Could you find each line of the data below that contains the word "region" and copy those lines?

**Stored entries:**
**********
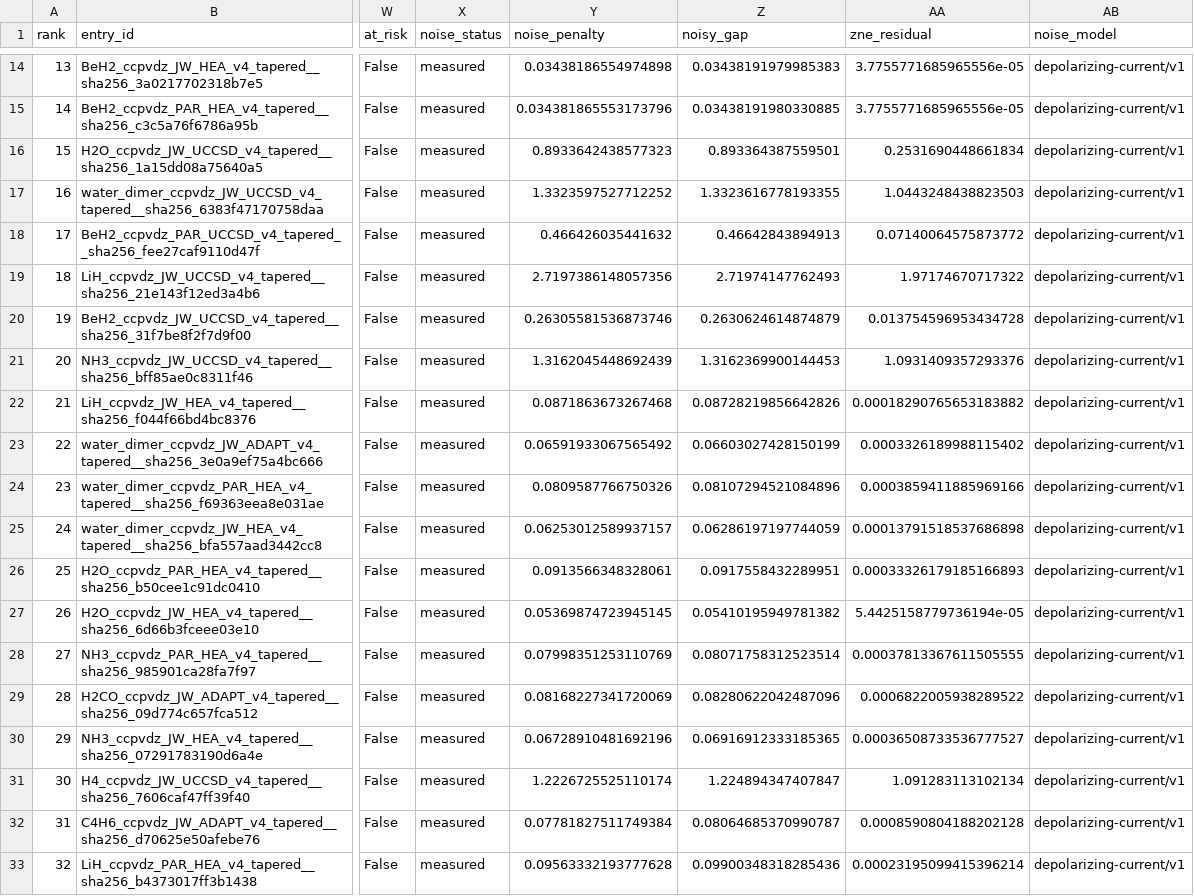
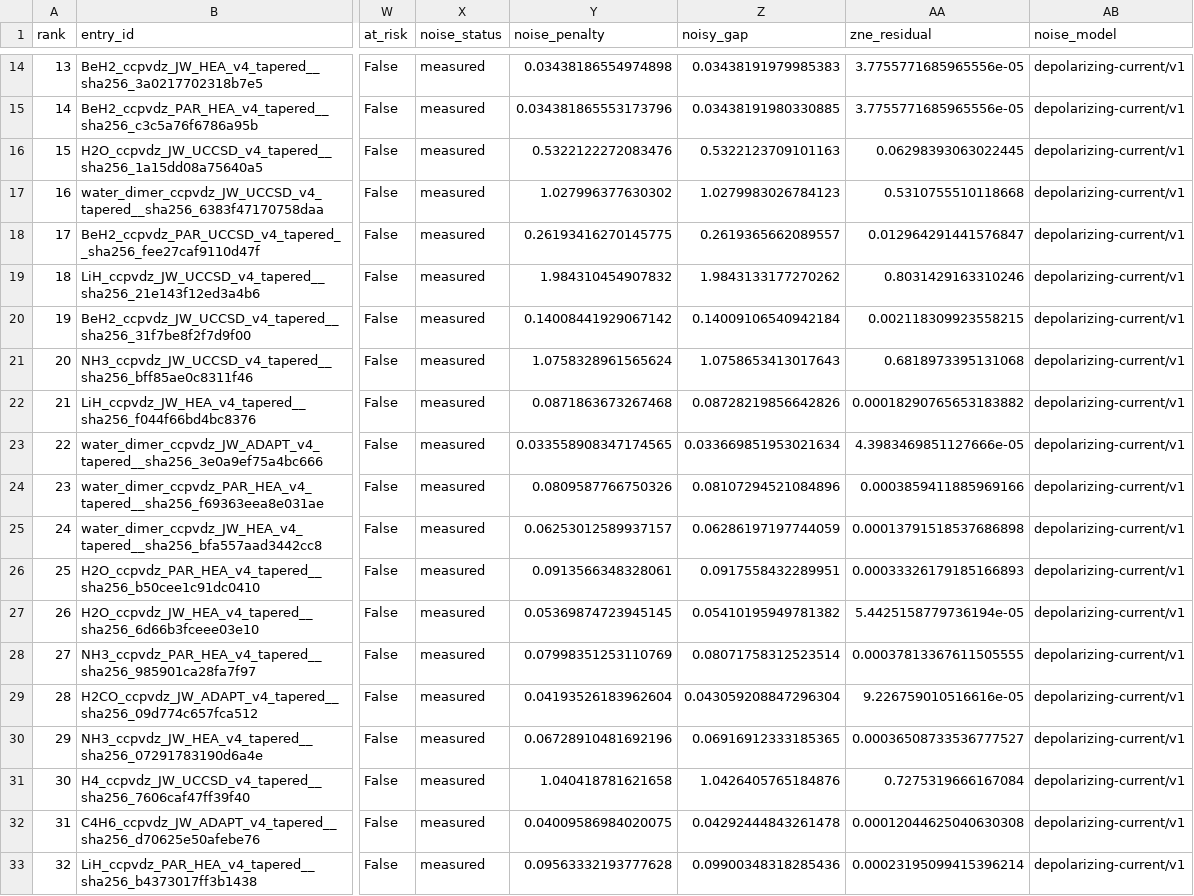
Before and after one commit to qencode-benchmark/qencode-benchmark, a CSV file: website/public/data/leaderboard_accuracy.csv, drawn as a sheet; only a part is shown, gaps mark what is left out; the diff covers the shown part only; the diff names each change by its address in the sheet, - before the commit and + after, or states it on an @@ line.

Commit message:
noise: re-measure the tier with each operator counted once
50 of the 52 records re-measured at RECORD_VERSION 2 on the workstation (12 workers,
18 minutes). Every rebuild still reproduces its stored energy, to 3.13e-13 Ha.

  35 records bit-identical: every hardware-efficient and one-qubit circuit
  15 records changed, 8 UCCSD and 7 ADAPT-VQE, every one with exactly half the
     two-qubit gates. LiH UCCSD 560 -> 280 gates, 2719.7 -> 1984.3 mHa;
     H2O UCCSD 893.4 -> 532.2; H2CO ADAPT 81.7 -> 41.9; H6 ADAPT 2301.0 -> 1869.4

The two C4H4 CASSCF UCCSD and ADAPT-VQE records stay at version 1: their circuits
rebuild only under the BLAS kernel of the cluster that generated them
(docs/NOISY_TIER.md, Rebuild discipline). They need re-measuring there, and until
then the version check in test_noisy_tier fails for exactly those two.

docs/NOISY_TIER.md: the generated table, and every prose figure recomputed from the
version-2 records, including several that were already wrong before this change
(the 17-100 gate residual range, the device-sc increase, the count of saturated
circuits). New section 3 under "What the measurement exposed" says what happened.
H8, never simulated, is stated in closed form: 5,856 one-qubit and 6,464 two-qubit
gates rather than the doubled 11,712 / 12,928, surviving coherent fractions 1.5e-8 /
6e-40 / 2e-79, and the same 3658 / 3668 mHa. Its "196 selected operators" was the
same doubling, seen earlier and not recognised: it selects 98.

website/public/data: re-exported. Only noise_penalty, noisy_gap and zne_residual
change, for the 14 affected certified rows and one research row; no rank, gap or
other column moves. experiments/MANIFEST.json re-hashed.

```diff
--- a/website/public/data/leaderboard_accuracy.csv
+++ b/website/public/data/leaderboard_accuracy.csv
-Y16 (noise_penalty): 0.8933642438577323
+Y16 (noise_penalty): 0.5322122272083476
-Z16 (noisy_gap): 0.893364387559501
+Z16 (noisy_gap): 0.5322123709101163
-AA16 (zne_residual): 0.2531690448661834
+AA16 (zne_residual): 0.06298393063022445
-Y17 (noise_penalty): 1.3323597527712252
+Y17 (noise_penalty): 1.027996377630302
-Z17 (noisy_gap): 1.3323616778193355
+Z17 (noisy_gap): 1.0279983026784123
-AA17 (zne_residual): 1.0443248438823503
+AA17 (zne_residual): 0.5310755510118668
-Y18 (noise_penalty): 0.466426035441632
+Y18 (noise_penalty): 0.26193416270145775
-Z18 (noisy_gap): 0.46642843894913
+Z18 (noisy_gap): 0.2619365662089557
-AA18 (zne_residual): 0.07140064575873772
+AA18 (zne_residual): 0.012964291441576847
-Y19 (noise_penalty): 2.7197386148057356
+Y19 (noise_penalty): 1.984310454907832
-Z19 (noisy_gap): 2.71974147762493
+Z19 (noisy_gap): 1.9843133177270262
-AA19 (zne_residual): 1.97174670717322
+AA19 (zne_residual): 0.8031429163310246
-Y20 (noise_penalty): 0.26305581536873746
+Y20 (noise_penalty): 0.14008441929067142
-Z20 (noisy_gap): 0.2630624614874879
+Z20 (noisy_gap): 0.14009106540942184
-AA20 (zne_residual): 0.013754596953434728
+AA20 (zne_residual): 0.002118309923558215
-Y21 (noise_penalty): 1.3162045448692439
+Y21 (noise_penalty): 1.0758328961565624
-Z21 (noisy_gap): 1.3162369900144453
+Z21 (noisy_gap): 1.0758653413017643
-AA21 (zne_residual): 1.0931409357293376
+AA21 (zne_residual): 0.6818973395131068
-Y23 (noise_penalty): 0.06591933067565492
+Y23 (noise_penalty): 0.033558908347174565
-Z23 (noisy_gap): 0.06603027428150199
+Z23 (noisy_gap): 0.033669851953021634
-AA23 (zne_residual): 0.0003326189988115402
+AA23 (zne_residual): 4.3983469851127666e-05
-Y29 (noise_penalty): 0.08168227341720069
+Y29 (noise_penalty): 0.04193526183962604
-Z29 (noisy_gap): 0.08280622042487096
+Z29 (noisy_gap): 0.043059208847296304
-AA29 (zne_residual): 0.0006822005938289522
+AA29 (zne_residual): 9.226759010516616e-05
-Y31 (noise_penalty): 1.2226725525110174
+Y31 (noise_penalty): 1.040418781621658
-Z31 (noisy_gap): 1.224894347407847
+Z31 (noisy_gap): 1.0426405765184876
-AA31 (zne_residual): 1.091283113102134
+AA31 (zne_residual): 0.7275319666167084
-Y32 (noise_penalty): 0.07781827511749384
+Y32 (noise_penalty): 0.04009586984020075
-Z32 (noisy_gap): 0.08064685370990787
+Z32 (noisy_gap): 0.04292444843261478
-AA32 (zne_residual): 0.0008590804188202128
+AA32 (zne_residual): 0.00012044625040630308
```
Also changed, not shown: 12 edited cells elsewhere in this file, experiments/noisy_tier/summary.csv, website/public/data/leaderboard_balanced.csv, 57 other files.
**********
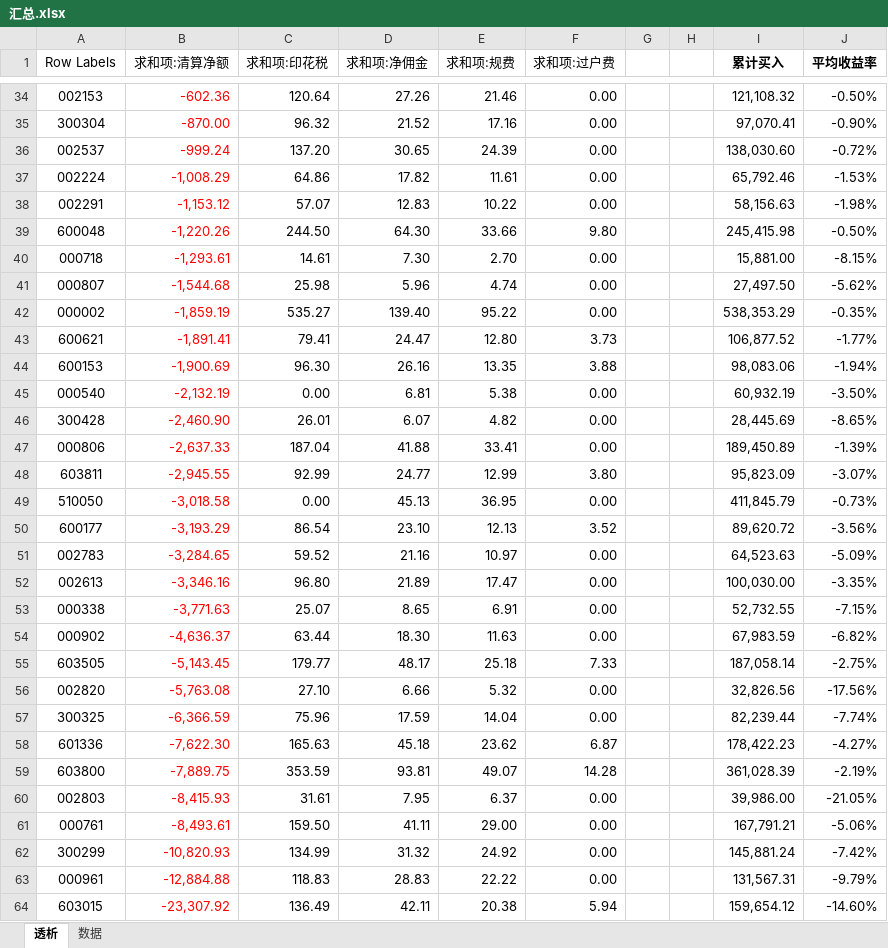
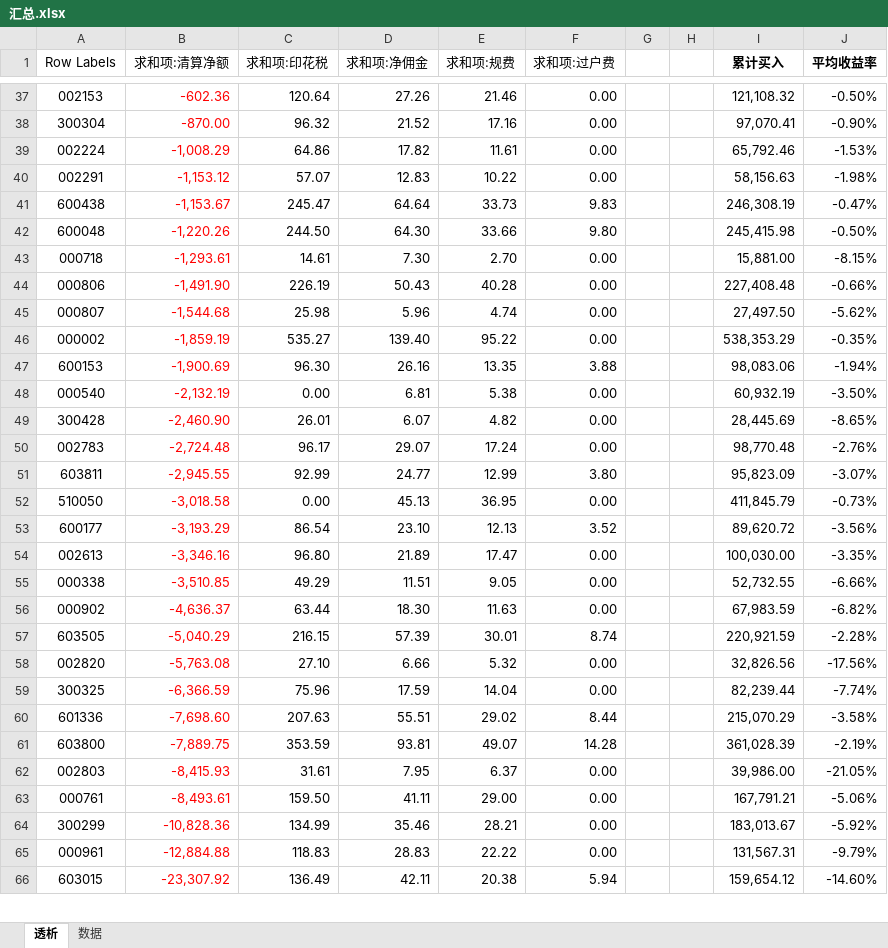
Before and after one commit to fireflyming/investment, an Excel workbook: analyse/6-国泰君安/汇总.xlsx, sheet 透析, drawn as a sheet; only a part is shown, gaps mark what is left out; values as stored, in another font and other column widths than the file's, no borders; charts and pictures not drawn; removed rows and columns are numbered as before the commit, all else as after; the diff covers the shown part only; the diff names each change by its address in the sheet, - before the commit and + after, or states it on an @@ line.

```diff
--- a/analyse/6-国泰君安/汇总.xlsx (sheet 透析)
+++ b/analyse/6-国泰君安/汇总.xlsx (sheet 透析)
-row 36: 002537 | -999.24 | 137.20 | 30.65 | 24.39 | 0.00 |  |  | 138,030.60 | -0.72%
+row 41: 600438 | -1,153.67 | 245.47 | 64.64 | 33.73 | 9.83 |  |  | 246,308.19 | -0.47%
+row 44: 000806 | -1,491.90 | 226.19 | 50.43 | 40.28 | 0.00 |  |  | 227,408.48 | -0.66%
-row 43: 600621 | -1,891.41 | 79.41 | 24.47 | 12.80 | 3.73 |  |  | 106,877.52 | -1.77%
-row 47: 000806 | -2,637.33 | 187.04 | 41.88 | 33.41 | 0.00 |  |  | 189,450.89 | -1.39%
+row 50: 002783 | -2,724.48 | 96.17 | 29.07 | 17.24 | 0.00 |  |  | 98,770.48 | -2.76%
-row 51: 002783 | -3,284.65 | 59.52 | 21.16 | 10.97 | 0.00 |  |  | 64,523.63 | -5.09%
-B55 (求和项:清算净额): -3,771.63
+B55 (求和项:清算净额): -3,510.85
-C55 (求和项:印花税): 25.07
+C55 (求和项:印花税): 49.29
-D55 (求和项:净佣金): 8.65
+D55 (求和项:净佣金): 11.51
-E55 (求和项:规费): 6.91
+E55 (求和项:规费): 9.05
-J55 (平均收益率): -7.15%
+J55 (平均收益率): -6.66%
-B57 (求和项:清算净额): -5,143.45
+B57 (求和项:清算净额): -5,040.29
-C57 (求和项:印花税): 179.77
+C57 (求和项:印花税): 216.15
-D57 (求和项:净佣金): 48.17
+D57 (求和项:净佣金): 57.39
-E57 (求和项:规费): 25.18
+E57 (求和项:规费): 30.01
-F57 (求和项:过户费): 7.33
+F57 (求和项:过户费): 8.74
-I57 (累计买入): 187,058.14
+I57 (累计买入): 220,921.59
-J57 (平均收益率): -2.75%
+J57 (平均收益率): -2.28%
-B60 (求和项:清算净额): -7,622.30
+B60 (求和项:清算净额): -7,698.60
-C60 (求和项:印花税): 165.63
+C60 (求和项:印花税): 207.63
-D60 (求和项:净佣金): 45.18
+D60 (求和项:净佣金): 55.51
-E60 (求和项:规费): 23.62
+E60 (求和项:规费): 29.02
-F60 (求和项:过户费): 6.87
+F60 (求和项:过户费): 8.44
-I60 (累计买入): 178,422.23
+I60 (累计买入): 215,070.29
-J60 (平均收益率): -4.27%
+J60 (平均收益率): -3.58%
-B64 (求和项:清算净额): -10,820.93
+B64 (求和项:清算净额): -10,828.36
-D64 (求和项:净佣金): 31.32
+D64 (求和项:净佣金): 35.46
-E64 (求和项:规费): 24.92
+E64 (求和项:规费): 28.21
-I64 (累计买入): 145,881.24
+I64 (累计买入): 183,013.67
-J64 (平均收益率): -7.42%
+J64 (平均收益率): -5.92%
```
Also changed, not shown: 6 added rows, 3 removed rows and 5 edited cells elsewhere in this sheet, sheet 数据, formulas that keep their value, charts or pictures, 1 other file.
**********
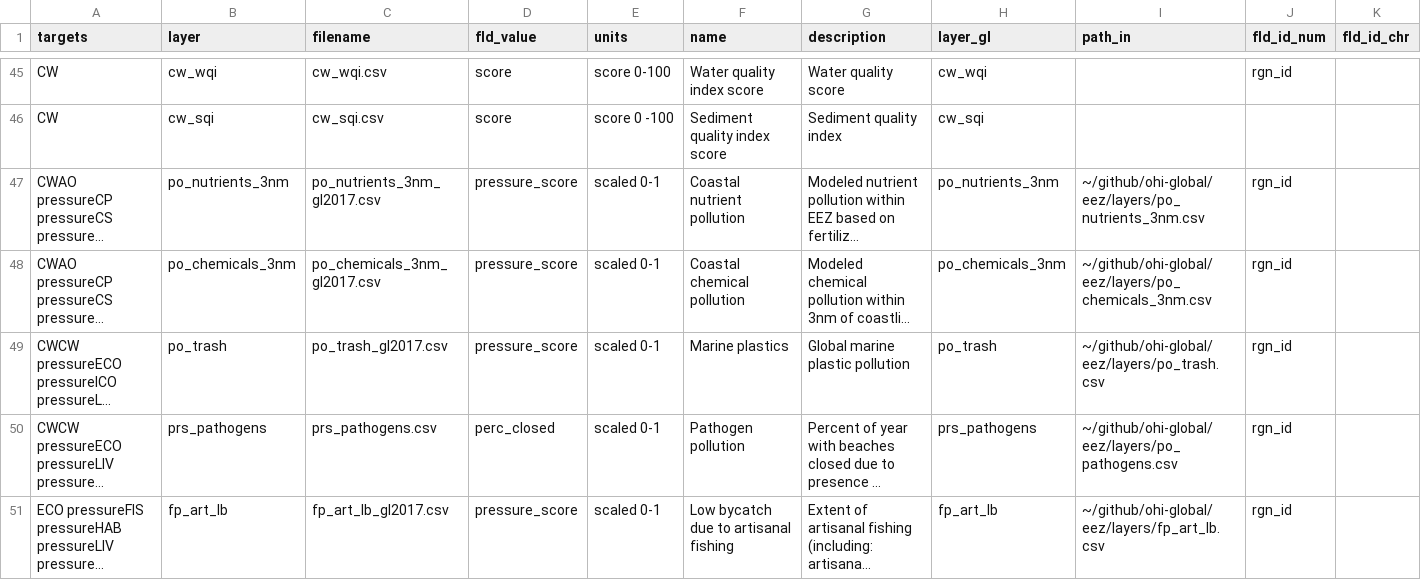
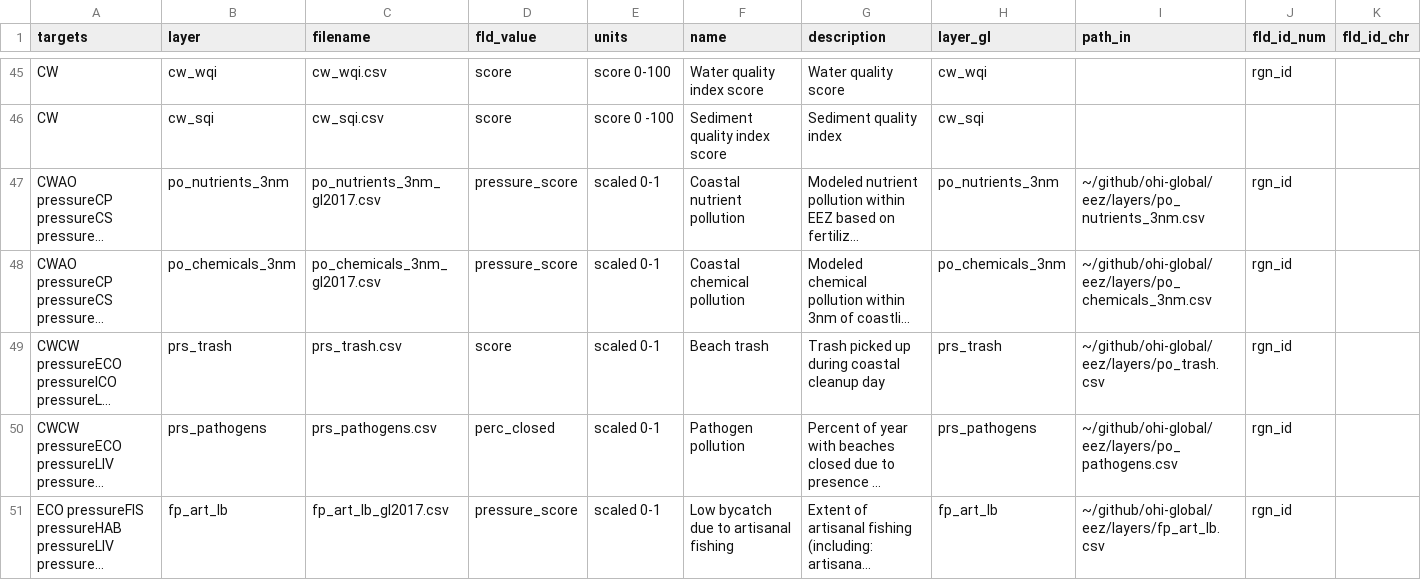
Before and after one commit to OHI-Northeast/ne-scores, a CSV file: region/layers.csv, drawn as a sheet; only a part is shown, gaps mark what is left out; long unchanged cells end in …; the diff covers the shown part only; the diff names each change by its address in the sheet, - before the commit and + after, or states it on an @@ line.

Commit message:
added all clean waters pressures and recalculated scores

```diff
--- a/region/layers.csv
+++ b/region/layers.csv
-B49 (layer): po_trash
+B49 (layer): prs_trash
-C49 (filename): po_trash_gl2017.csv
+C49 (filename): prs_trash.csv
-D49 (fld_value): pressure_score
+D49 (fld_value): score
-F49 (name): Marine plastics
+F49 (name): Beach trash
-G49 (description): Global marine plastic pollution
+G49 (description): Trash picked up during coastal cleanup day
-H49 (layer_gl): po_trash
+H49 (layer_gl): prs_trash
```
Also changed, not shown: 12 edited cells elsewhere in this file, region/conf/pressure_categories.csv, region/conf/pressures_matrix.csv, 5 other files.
**********
**FINISHED TASK:**
Before and after one commit to OHI-Northeast/ne-scores, a CSV file: region/layers.csv, drawn as a sheet; only a part is shown, gaps mark what is left out; long unchanged cells end in …; the diff covers the shown part only; the diff names each change by its address in the sheet, - before the commit and + after, or states it on an @@ line.
--- a/region/layers.csv
+++ b/region/layers.csv
Also changed, not shown: 12 edited cells elsewhere in this file, region/conf/pressure_categories.csv, region/conf/pressures_matrix.csv, 5 other files.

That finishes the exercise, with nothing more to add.